Here’s a breakdown on the economic mobility winners and losers:

  • Eight states, primarily in the Mideast and New England regions, have consistently higher upward and lower downward mobility compared to the nation as a whole: Maryland, New Jersey, and New York have better economic mobility than the national average on all three measures investigated; Connecticut, Massachusetts, Pennsylvania, Michigan, and Utah have better mobility than the national average on two measures.
  • Nine states, all in the South, have consistently lower upward and higher downward mobility compared to the nation as a whole: Louisiana, Oklahoma, and South Carolina have worse economic mobility than the national average on all three measures investigated; Alabama, Florida, Kentucky, Mississippi, North Carolina, and Texas have worse mobility than the national average on two measures.

Several factors propel economic mobility, said Nikolai Roussanov, professor of finance at the Wharton School of Business.

“For the bulk of the population, education is the main driver of upward mobility; accessibility to education and educational opportunities,” he said. “But, it’s also determined on how you apply the education, what sort of careers people go into.”

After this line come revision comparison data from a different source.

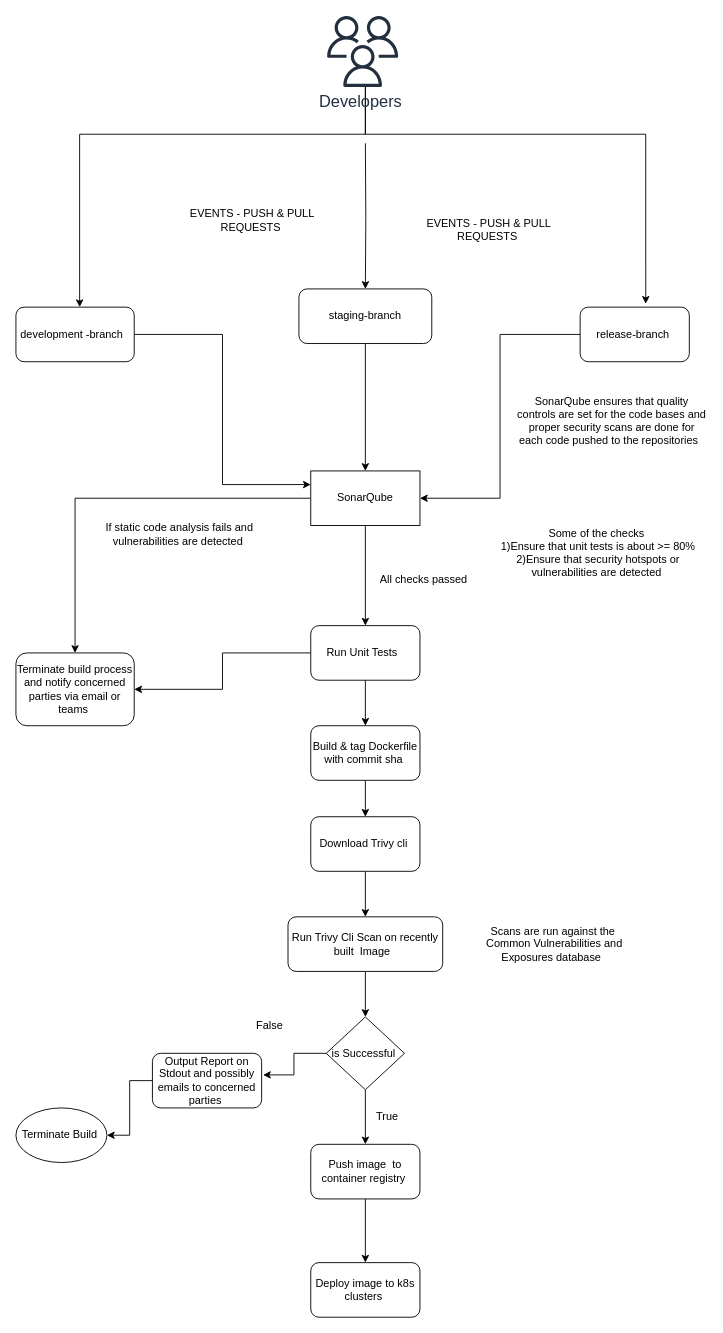
The draw.io diagram icurity.drawio in tyger-rareatom/consulting-architectures, before the edit. Source tidied: cells renumbered, new cells numbered last; positions are measured from the earlier drawing's top-left corner, leaving out a move shared by most shapes. Both pictures are drawn from the tidied source at 91%, with x=0, y=0 at pixel (15, 15).
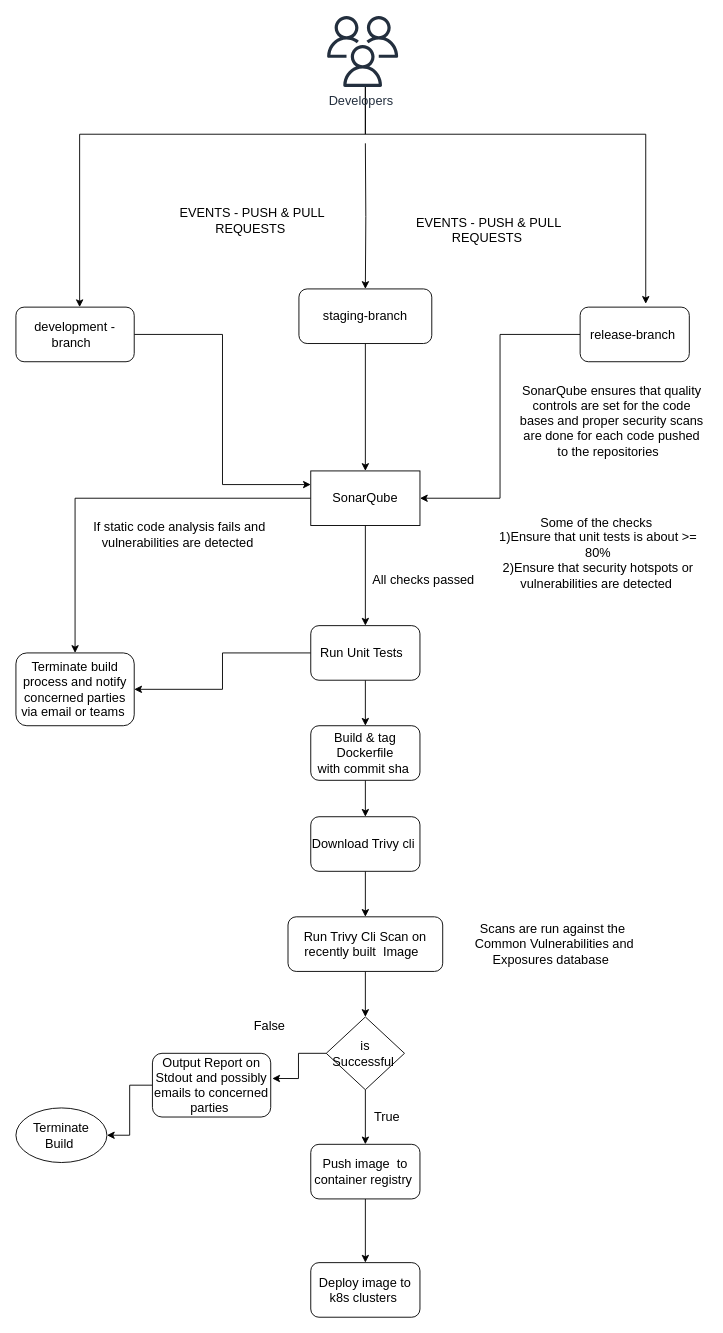
Above is the later version.

Commit message:
Increased the font size of the boxes

The edit, as a diff of the source:
```diff
@@
-    <mxCell id="2" style="edgeStyle=orthogonalEdgeStyle;rounded=0;jettySize=auto;html=1;" parent="1" edge="1" source="3" target="16">
+    <mxCell id="2" style="edgeStyle=orthogonalEdgeStyle;rounded=0;jettySize=auto;html=1;fontSize=14;" parent="1" edge="1" source="3" target="16">
       <mxGeometry relative="1" as="geometry" />
     </mxCell>
-    <mxCell id="3" value="staging-branch" style="rounded=1;whiteSpace=wrap;html=1;" parent="1" vertex="1">
+    <mxCell id="3" value="staging-branch" style="rounded=1;whiteSpace=wrap;html=1;fontSize=14;" parent="1" vertex="1">
       <mxGeometry x="311" y="300" width="146" height="60" as="geometry" />
     </mxCell>
-    <mxCell id="4" style="edgeStyle=orthogonalEdgeStyle;rounded=0;jettySize=auto;html=1;" parent="1" edge="1" target="3">
+    <mxCell id="4" style="edgeStyle=orthogonalEdgeStyle;rounded=0;jettySize=auto;html=1;fontSize=14;" parent="1" edge="1" target="3">
       <mxGeometry relative="1" as="geometry">
         <mxPoint x="384" y="140" as="sourcePoint" />
       </mxGeometry>
     </mxCell>
-    <mxCell id="5" style="edgeStyle=orthogonalEdgeStyle;rounded=0;jettySize=auto;html=1;" parent="1" edge="1" source="7" target="10">
+    <mxCell id="5" style="edgeStyle=orthogonalEdgeStyle;rounded=0;jettySize=auto;html=1;fontSize=14;" parent="1" edge="1" source="7" target="10">
       <mxGeometry relative="1" as="geometry">
         <Array as="points">
           <mxPoint x="384" y="130" />
           <mxPoint x="70" y="130" />
         </Array>
       </mxGeometry>
     </mxCell>
-    <mxCell id="6" style="edgeStyle=orthogonalEdgeStyle;rounded=0;jettySize=auto;html=1;entryX=0.601;entryY=-0.061;entryDx=0;entryDy=0;entryPerimeter=0;" parent="1" edge="1" source="7" target="12">
+    <mxCell id="6" style="edgeStyle=orthogonalEdgeStyle;rounded=0;jettySize=auto;html=1;entryX=0.601;entryY=-0.061;entryDx=0;entryDy=0;entryPerimeter=0;fontSize=14;" parent="1" edge="1" source="7" target="12">
       <mxGeometry relative="1" as="geometry">
         <Array as="points">
           <mxPoint x="384" y="130" />
           <mxPoint x="692" y="130" />
         </Array>
       </mxGeometry>
     </mxCell>
-    <mxCell id="7" value="&lt;font style=&quot;font-size: 18px&quot;&gt;Developers&amp;nbsp;&lt;/font&gt;" style="outlineConnect=0;fontColor=#232F3E;gradientColor=none;fillColor=#232F3E;strokeColor=none;dashed=0;verticalLabelPosition=bottom;verticalAlign=top;align=center;html=1;fontSize=12;fontStyle=0;shape=mxgraph.aws4.users;" parent="1" vertex="1">
+    <mxCell id="7" value="&lt;font style=&quot;font-size: 14px;&quot;&gt;Developers&amp;nbsp;&lt;/font&gt;" style="outlineConnect=0;fontColor=#232F3E;gradientColor=none;fillColor=#232F3E;strokeColor=none;dashed=0;verticalLabelPosition=bottom;verticalAlign=top;align=center;html=1;fontSize=14;fontStyle=0;shape=mxgraph.aws4.users;" parent="1" vertex="1">
       <mxGeometry x="342" width="78" height="78" as="geometry" />
     </mxCell>
-    <mxCell id="8" value="EVENTS - PUSH &amp;amp; PULL REQUESTS&amp;nbsp;" style="text;html=1;strokeColor=none;fillColor=none;align=center;verticalAlign=middle;whiteSpace=wrap;rounded=0;" parent="1" vertex="1">
+    <mxCell id="8" value="EVENTS - PUSH &amp;amp; PULL REQUESTS&amp;nbsp;" style="text;html=1;strokeColor=none;fillColor=none;align=center;verticalAlign=middle;whiteSpace=wrap;rounded=0;fontSize=14;" parent="1" vertex="1">
       <mxGeometry x="160" y="200" width="200" height="50" as="geometry" />
     </mxCell>
-    <mxCell id="9" style="edgeStyle=orthogonalEdgeStyle;rounded=0;jettySize=auto;html=1;entryX=0;entryY=0.25;entryDx=0;entryDy=0;" parent="1" edge="1" source="10" target="16">
+    <mxCell id="9" style="edgeStyle=orthogonalEdgeStyle;rounded=0;jettySize=auto;html=1;entryX=0;entryY=0.25;entryDx=0;entryDy=0;fontSize=14;" parent="1" edge="1" source="10" target="16">
       <mxGeometry relative="1" as="geometry" />
     </mxCell>
-    <mxCell id="10" value="development -branch&amp;nbsp;&amp;nbsp;" style="rounded=1;whiteSpace=wrap;html=1;" parent="1" vertex="1">
+    <mxCell id="10" value="development -branch&amp;nbsp;&amp;nbsp;" style="rounded=1;whiteSpace=wrap;html=1;fontSize=14;" parent="1" vertex="1">
       <mxGeometry y="320" width="130" height="60" as="geometry" />
     </mxCell>
-    <mxCell id="11" style="edgeStyle=orthogonalEdgeStyle;rounded=0;jettySize=auto;html=1;entryX=1;entryY=0.5;entryDx=0;entryDy=0;" parent="1" edge="1" source="12" target="16">
+    <mxCell id="11" style="edgeStyle=orthogonalEdgeStyle;rounded=0;jettySize=auto;html=1;entryX=1;entryY=0.5;entryDx=0;entryDy=0;fontSize=14;" parent="1" edge="1" source="12" target="16">
       <mxGeometry relative="1" as="geometry" />
     </mxCell>
-    <mxCell id="12" value="release-branch&amp;nbsp;" style="rounded=1;whiteSpace=wrap;html=1;" parent="1" vertex="1">
+    <mxCell id="12" value="release-branch&amp;nbsp;" style="rounded=1;whiteSpace=wrap;html=1;fontSize=14;" parent="1" vertex="1">
       <mxGeometry x="620" y="320" width="120" height="60" as="geometry" />
     </mxCell>
-    <mxCell id="13" value="EVENTS - PUSH &amp;amp; PULL REQUESTS&amp;nbsp;" style="text;html=1;strokeColor=none;fillColor=none;align=center;verticalAlign=middle;whiteSpace=wrap;rounded=0;" parent="1" vertex="1">
+    <mxCell id="13" value="EVENTS - PUSH &amp;amp; PULL REQUESTS&amp;nbsp;" style="text;html=1;strokeColor=none;fillColor=none;align=center;verticalAlign=middle;whiteSpace=wrap;rounded=0;fontSize=14;" parent="1" vertex="1">
       <mxGeometry x="420" y="210" width="200" height="50" as="geometry" />
     </mxCell>
-    <mxCell id="14" style="edgeStyle=orthogonalEdgeStyle;rounded=0;jettySize=auto;html=1;entryX=0.5;entryY=0;entryDx=0;entryDy=0;" parent="1" edge="1" source="16" target="23">
+    <mxCell id="14" style="edgeStyle=orthogonalEdgeStyle;rounded=0;jettySize=auto;html=1;entryX=0.5;entryY=0;entryDx=0;entryDy=0;fontSize=14;" parent="1" edge="1" source="16" target="23">
       <mxGeometry relative="1" as="geometry" />
     </mxCell>
-    <mxCell id="15" style="edgeStyle=orthogonalEdgeStyle;rounded=0;jettySize=auto;html=1;" parent="1" edge="1" source="16" target="21">
+    <mxCell id="15" style="edgeStyle=orthogonalEdgeStyle;rounded=0;jettySize=auto;html=1;fontSize=14;" parent="1" edge="1" source="16" target="21">
       <mxGeometry relative="1" as="geometry" />
     </mxCell>
-    <mxCell id="16" value="SonarQube" style="rounded=0;whiteSpace=wrap;html=1;" parent="1" vertex="1">
+    <mxCell id="16" value="SonarQube" style="rounded=0;whiteSpace=wrap;html=1;fontSize=14;" parent="1" vertex="1">
       <mxGeometry x="324" y="500" width="120" height="60" as="geometry" />
     </mxCell>
-    <mxCell id="17" value="SonarQube ensures that quality controls are set for the code bases and proper security scans are done for each code pushed to the repositories&amp;nbsp;&amp;nbsp;" style="text;html=1;strokeColor=none;fillColor=none;align=center;verticalAlign=middle;whiteSpace=wrap;rounded=0;" parent="1" vertex="1">
+    <mxCell id="17" value="SonarQube ensures that quality controls are set for the code bases and proper security scans are done for each code pushed to the repositories&amp;nbsp;&amp;nbsp;" style="text;html=1;strokeColor=none;fillColor=none;align=center;verticalAlign=middle;whiteSpace=wrap;rounded=0;fontSize=14;" parent="1" vertex="1">
       <mxGeometry x="550" y="400" width="210" height="90" as="geometry" />
     </mxCell>
-    <mxCell id="18" value="Some of the checks&amp;nbsp;&lt;br&gt;1)Ensure that unit tests is about &amp;gt;= 80%&lt;br&gt;2)Ensure that security hotspots or vulnerabilities are detected&amp;nbsp;" style="text;html=1;strokeColor=none;fillColor=none;align=center;verticalAlign=middle;whiteSpace=wrap;rounded=0;" parent="1" vertex="1">
+    <mxCell id="18" value="Some of the checks&amp;nbsp;&lt;br style=&quot;font-size: 14px;&quot;&gt;1)Ensure that unit tests is about &amp;gt;= 80%&lt;br style=&quot;font-size: 14px;&quot;&gt;2)Ensure that security hotspots or vulnerabilities are detected&amp;nbsp;" style="text;html=1;strokeColor=none;fillColor=none;align=center;verticalAlign=middle;whiteSpace=wrap;rounded=0;fontSize=14;" parent="1" vertex="1">
       <mxGeometry x="530" y="540" width="220" height="100" as="geometry" />
     </mxCell>
-    <mxCell id="19" style="edgeStyle=orthogonalEdgeStyle;rounded=0;jettySize=auto;html=1;" parent="1" edge="1" source="21" target="26">
+    <mxCell id="19" style="edgeStyle=orthogonalEdgeStyle;rounded=0;jettySize=auto;html=1;fontSize=14;" parent="1" edge="1" source="21" target="26">
       <mxGeometry relative="1" as="geometry" />
     </mxCell>
-    <mxCell id="20" style="edgeStyle=orthogonalEdgeStyle;rounded=0;jettySize=auto;html=1;entryX=1;entryY=0.5;entryDx=0;entryDy=0;" parent="1" edge="1" source="21" target="23">
+    <mxCell id="20" style="edgeStyle=orthogonalEdgeStyle;rounded=0;jettySize=auto;html=1;entryX=1;entryY=0.5;entryDx=0;entryDy=0;fontSize=14;" parent="1" edge="1" source="21" target="23">
       <mxGeometry relative="1" as="geometry" />
     </mxCell>
-    <mxCell id="21" value="Run Unit Tests&amp;nbsp;&amp;nbsp;" style="rounded=1;whiteSpace=wrap;html=1;" parent="1" vertex="1">
+    <mxCell id="21" value="Run Unit Tests&amp;nbsp;&amp;nbsp;" style="rounded=1;whiteSpace=wrap;html=1;fontSize=14;" parent="1" vertex="1">
       <mxGeometry x="324" y="670" width="120" height="60" as="geometry" />
     </mxCell>
-    <mxCell id="22" value="All checks passed&amp;nbsp;" style="text;html=1;strokeColor=none;fillColor=none;align=center;verticalAlign=middle;whiteSpace=wrap;rounded=0;" parent="1" vertex="1">
+    <mxCell id="22" value="All checks passed&amp;nbsp;" style="text;html=1;strokeColor=none;fillColor=none;align=center;verticalAlign=middle;whiteSpace=wrap;rounded=0;fontSize=14;" parent="1" vertex="1">
       <mxGeometry x="390" y="610" width="120" height="20" as="geometry" />
     </mxCell>
-    <mxCell id="23" value="Terminate build process and notify concerned parties via email or teams&amp;nbsp;" style="rounded=1;whiteSpace=wrap;html=1;" parent="1" vertex="1">
+    <mxCell id="23" value="Terminate build process and notify concerned parties via email or teams&amp;nbsp;" style="rounded=1;whiteSpace=wrap;html=1;fontSize=14;" parent="1" vertex="1">
       <mxGeometry y="700" width="130" height="80" as="geometry" />
     </mxCell>
-    <mxCell id="24" value="If static code analysis fails and vulnerabilities are detected&amp;nbsp;" style="text;html=1;strokeColor=none;fillColor=none;align=center;verticalAlign=middle;whiteSpace=wrap;rounded=0;" parent="1" vertex="1">
+    <mxCell id="24" value="If static code analysis fails and vulnerabilities are detected&amp;nbsp;" style="text;html=1;strokeColor=none;fillColor=none;align=center;verticalAlign=middle;whiteSpace=wrap;rounded=0;fontSize=14;" parent="1" vertex="1">
       <mxGeometry x="70" y="540" width="220" height="60" as="geometry" />
     </mxCell>
-    <mxCell id="25" style="edgeStyle=orthogonalEdgeStyle;rounded=0;jettySize=auto;html=1;" parent="1" edge="1" source="26" target="28">
+    <mxCell id="25" style="edgeStyle=orthogonalEdgeStyle;rounded=0;jettySize=auto;html=1;fontSize=14;" parent="1" edge="1" source="26" target="28">
       <mxGeometry relative="1" as="geometry" />
     </mxCell>
-    <mxCell id="26" value="Build &amp;amp; tag Dockerfile&lt;br&gt;with commit sha&amp;nbsp;" style="rounded=1;whiteSpace=wrap;html=1;" parent="1" vertex="1">
+    <mxCell id="26" value="Build &amp;amp; tag Dockerfile&lt;br style=&quot;font-size: 14px;&quot;&gt;with commit sha&amp;nbsp;" style="rounded=1;whiteSpace=wrap;html=1;fontSize=14;" parent="1" vertex="1">
       <mxGeometry x="324" y="780" width="120" height="60" as="geometry" />
     </mxCell>
-    <mxCell id="27" style="edgeStyle=orthogonalEdgeStyle;rounded=0;jettySize=auto;html=1;" parent="1" edge="1" source="28" target="30">
+    <mxCell id="27" style="edgeStyle=orthogonalEdgeStyle;rounded=0;jettySize=auto;html=1;fontSize=14;" parent="1" edge="1" source="28" target="30">
       <mxGeometry relative="1" as="geometry" />
     </mxCell>
-    <mxCell id="28" value="Download Trivy cli&amp;nbsp;" style="rounded=1;whiteSpace=wrap;html=1;" parent="1" vertex="1">
+    <mxCell id="28" value="Download Trivy cli&amp;nbsp;" style="rounded=1;whiteSpace=wrap;html=1;fontSize=14;" parent="1" vertex="1">
       <mxGeometry x="324" y="880" width="120" height="60" as="geometry" />
     </mxCell>
-    <mxCell id="29" style="edgeStyle=orthogonalEdgeStyle;rounded=0;jettySize=auto;html=1;" parent="1" edge="1" source="30" target="35">
+    <mxCell id="29" style="edgeStyle=orthogonalEdgeStyle;rounded=0;jettySize=auto;html=1;fontSize=14;" parent="1" edge="1" source="30" target="35">
       <mxGeometry relative="1" as="geometry" />
     </mxCell>
-    <mxCell id="30" value="&lt;span&gt;Run Trivy Cli Scan on recently built&amp;nbsp; Image&amp;nbsp;&amp;nbsp;&lt;/span&gt;" style="rounded=1;whiteSpace=wrap;html=1;" parent="1" vertex="1">
+    <mxCell id="30" value="&lt;span style=&quot;font-size: 14px;&quot;&gt;Run Trivy Cli Scan on recently built&amp;nbsp; Image&amp;nbsp;&amp;nbsp;&lt;/span&gt;" style="rounded=1;whiteSpace=wrap;html=1;fontSize=14;" parent="1" vertex="1">
       <mxGeometry x="299" y="990" width="170" height="60" as="geometry" />
     </mxCell>
-    <mxCell id="31" style="edgeStyle=orthogonalEdgeStyle;rounded=0;jettySize=auto;html=1;" parent="1" edge="1" source="32" target="39">
+    <mxCell id="31" style="edgeStyle=orthogonalEdgeStyle;rounded=0;jettySize=auto;html=1;fontSize=14;" parent="1" edge="1" source="32" target="39">
       <mxGeometry relative="1" as="geometry" />
     </mxCell>
-    <mxCell id="32" value="Output Report on Stdout and possibly emails to concerned parties&amp;nbsp;" style="rounded=1;whiteSpace=wrap;html=1;" parent="1" vertex="1">
-      <mxGeometry x="150" y="1140" width="120" height="60" as="geometry" />
+    <mxCell id="32" value="Output Report on Stdout and possibly emails to concerned parties&amp;nbsp;" style="rounded=1;whiteSpace=wrap;html=1;fontSize=14;" parent="1" vertex="1">
+      <mxGeometry x="150" y="1140" width="130" height="70" as="geometry" />
     </mxCell>
-    <mxCell id="33" style="edgeStyle=orthogonalEdgeStyle;rounded=0;jettySize=auto;html=1;entryX=1.013;entryY=0.395;entryDx=0;entryDy=0;entryPerimeter=0;" parent="1" edge="1" source="35" target="32">
+    <mxCell id="33" style="edgeStyle=orthogonalEdgeStyle;rounded=0;jettySize=auto;html=1;entryX=1.013;entryY=0.395;entryDx=0;entryDy=0;entryPerimeter=0;fontSize=14;" parent="1" edge="1" source="35" target="32">
       <mxGeometry relative="1" as="geometry" />
     </mxCell>
-    <mxCell id="34" style="edgeStyle=orthogonalEdgeStyle;rounded=0;jettySize=auto;html=1;" parent="1" edge="1" source="35" target="41">
+    <mxCell id="34" style="edgeStyle=orthogonalEdgeStyle;rounded=0;jettySize=auto;html=1;fontSize=14;" parent="1" edge="1" source="35" target="41">
       <mxGeometry relative="1" as="geometry" />
     </mxCell>
-    <mxCell id="35" value="is Successful&amp;nbsp;" style="rhombus;whiteSpace=wrap;html=1;" parent="1" vertex="1">
+    <mxCell id="35" value="is Successful&amp;nbsp;" style="rhombus;whiteSpace=wrap;html=1;fontSize=14;" parent="1" vertex="1">
       <mxGeometry x="341" y="1100" width="86" height="80" as="geometry" />
     </mxCell>
-    <mxCell id="36" value="True&amp;nbsp;" style="text;html=1;strokeColor=none;fillColor=none;align=center;verticalAlign=middle;whiteSpace=wrap;rounded=0;" parent="1" vertex="1">
+    <mxCell id="36" value="True&amp;nbsp;" style="text;html=1;strokeColor=none;fillColor=none;align=center;verticalAlign=middle;whiteSpace=wrap;rounded=0;fontSize=14;" parent="1" vertex="1">
       <mxGeometry x="390" y="1200" width="40" height="20" as="geometry" />
     </mxCell>
-    <mxCell id="37" value="False" style="text;html=1;strokeColor=none;fillColor=none;align=center;verticalAlign=middle;whiteSpace=wrap;rounded=0;" parent="1" vertex="1">
+    <mxCell id="37" value="False" style="text;html=1;strokeColor=none;fillColor=none;align=center;verticalAlign=middle;whiteSpace=wrap;rounded=0;fontSize=14;" parent="1" vertex="1">
       <mxGeometry x="259" y="1100" width="40" height="20" as="geometry" />
     </mxCell>
-    <mxCell id="38" value="Scans are run against the&amp;nbsp; Common Vulnerabilities and Exposures database&amp;nbsp;&amp;nbsp;" style="text;html=1;strokeColor=none;fillColor=none;align=center;verticalAlign=middle;whiteSpace=wrap;rounded=0;" parent="1" vertex="1">
+    <mxCell id="38" value="Scans are run against the&amp;nbsp; Common Vulnerabilities and Exposures database&amp;nbsp;&amp;nbsp;" style="text;html=1;strokeColor=none;fillColor=none;align=center;verticalAlign=middle;whiteSpace=wrap;rounded=0;fontSize=14;" parent="1" vertex="1">
       <mxGeometry x="497" y="980" width="190" height="80" as="geometry" />
     </mxCell>
-    <mxCell id="39" value="Terminate Build&amp;nbsp;" style="ellipse;whiteSpace=wrap;html=1;" parent="1" vertex="1">
+    <mxCell id="39" value="Terminate Build&amp;nbsp;" style="ellipse;whiteSpace=wrap;html=1;fontSize=14;" parent="1" vertex="1">
       <mxGeometry y="1200" width="100" height="60" as="geometry" />
     </mxCell>
-    <mxCell id="40" style="edgeStyle=orthogonalEdgeStyle;rounded=0;jettySize=auto;html=1;" parent="1" edge="1" source="41" target="42">
+    <mxCell id="40" style="edgeStyle=orthogonalEdgeStyle;rounded=0;jettySize=auto;html=1;fontSize=14;" parent="1" edge="1" source="41" target="42">
       <mxGeometry relative="1" as="geometry" />
     </mxCell>
-    <mxCell id="41" value="Push image&amp;nbsp; to container registry&amp;nbsp;" style="rounded=1;whiteSpace=wrap;html=1;" parent="1" vertex="1">
+    <mxCell id="41" value="Push image&amp;nbsp; to container registry&amp;nbsp;" style="rounded=1;whiteSpace=wrap;html=1;fontSize=14;" parent="1" vertex="1">
       <mxGeometry x="324" y="1240" width="120" height="60" as="geometry" />
     </mxCell>
-    <mxCell id="42" value="Deploy image to k8s clusters&amp;nbsp;" style="rounded=1;whiteSpace=wrap;html=1;" parent="1" vertex="1">
+    <mxCell id="42" value="Deploy image to k8s clusters&amp;nbsp;" style="rounded=1;whiteSpace=wrap;html=1;fontSize=14;" parent="1" vertex="1">
       <mxGeometry x="324" y="1370" width="120" height="60" as="geometry" />
     </mxCell>
```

Beyond education, he added, entrepreneurship has the potential to enrich individuals. “The ability and willingness of people to start their own businesses and take risks is a big driver of wealth mobility,” he said.

And just because you don’t live in a region with better overall economic mobility doesn’t mean you won’t succeed, he said. “Even in areas where there is limited access to education there could be people taking big risks, and they can be successful and move up,” he said.

The Pew numbers tell an interesting story on where the better job opportunities may be, and it seems employers also see the potential.

Another study on mobility, this one from national moving company Atlas Van Lines, found that the Northeast is the top transfer location for companies relocating employees.

Atlas reported earlier this month that: “The Northeast is now the top destination of transfers (42 percent) followed by 2011’s top destination, the Midwest (37 percent) and the South (31 percent). The West remains fourth in relocation numbers (26 percent).”

If your company isn’t willing to move you, or you don’t have a job yet, it might be a smart idea to consider relocating yourself to a state offering more potential when it comes to upward economic mobility.

The Pew study also found those individuals who moved out of the state where they were born had “better mobility outcomes on average.”

To find out how your state fared in the study go check out Pew’s interactive map.